We mainly investigated trace element contamination of surface sediments in the Dan River drainage, the source of drinking water for the South to North Water Transfer Project, China, to determine trace element sources and associated levels of risk. Sediment samples were collected at 95 sites along the Dan River in connection with field surveys, and total element concentrations were determined using inductively coupled plasma-mass spectrometry (ICP-MS). Concentrations of most elements were lower than background levels; however, toxic heavy metals, such as As, Cd, Pb, and Sb, showed extremely high concentrations at sites associated with nearby metal ore deposits. Moreover, the spatial variations of contamination by some heavy metals were directly related to the distributions of metal ore deposits in the North and South Qinling terrains; sediment samples with especially high concentrations of Sb and As were from the North Qinling terrain, while sediments with especially high concentrations of Cd and Pb were from the South Qinling terrain, suggesting that metal ore distributions and associated mining activity strongly influence the distribution of heavy metals and heavy metal contamination in the Dan River drainage. Multivariate techniques, including Pearson correlation, hierarchical cluster, and factor analysis, were used to assess the sources of metal contamination. Results indicate that distributions of Al, Ba, Cu, Fe, Mg, Mn, Pb, Sn, Ti, V and Zn are controlled by natural sources; Co and Cr by a combination of geological and anthropogenic inputs; whereas As, Cd, Ni, Sb, and Pb appear to be primarily of anthropogenic origin. The ecological risk associated with heavy metal contamination of sediments was rated as moderate, based on an assessment using geo-accumulation index (I-geo), enrichment factor (EF), potential ecological risk index (RI) and mean probable effect concentration quotient (m(PECQ)).
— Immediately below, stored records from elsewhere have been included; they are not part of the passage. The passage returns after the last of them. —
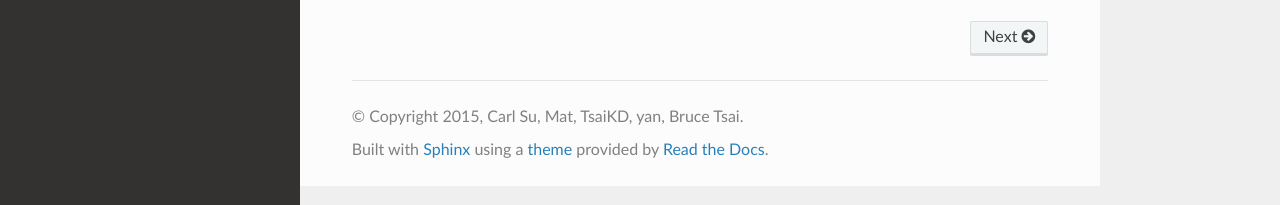
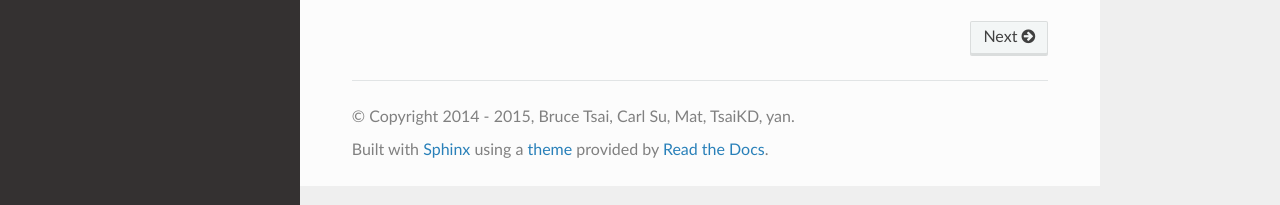
Before and after one commit to hacking-thursday/sysd, a Sphinx documentation site: the page built from docs/source/index.rst, in a window 1280 px wide. Shown: the part 692-897 px from the top of the page. Built offline with Sphinx 7.4.7 and the Read the Docs theme 2.0.0, drawn with Linux system fonts in a browser that asks for light colours.

Commit message:
fix copyright

```diff
--- a/docs/source/conf.py
+++ b/docs/source/conf.py
@@ -45,7 +45,7 @@ master_doc = 'index'
 
 # General information about the project.
 project = u'sysd'
-copyright = u'2015, Carl Su, Mat, TsaiKD, yan, Bruce Tsai'
+copyright = u'2014 - 2015, Bruce Tsai, Carl Su, Mat, TsaiKD, yan'
 
 # The version info for the project you're documenting, acts as replacement for
 # |version| and |release|, also used in various other places throughout the
@@ -244,7 +244,7 @@ man_pages = [
 #  dir menu entry, description, category)
 texinfo_documents = [
   ('index', 'sysd', u'sysd Documentation',
-   u'Carl Su, Mat, TsaiKD, yan, Bruce Tsai', 'sysd', 'One line description of project.',
+   u'Bruce Tsai, Carl Su, Mat, TsaiKD, yan', 'sysd', 'One line description of project.',
    'Miscellaneous'),
 ]
 
```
2015. Vol. 159, 8-19 p.
Dan River drainage, Surface sediment, Heavy metal, Metal ore deposits, Risk assessment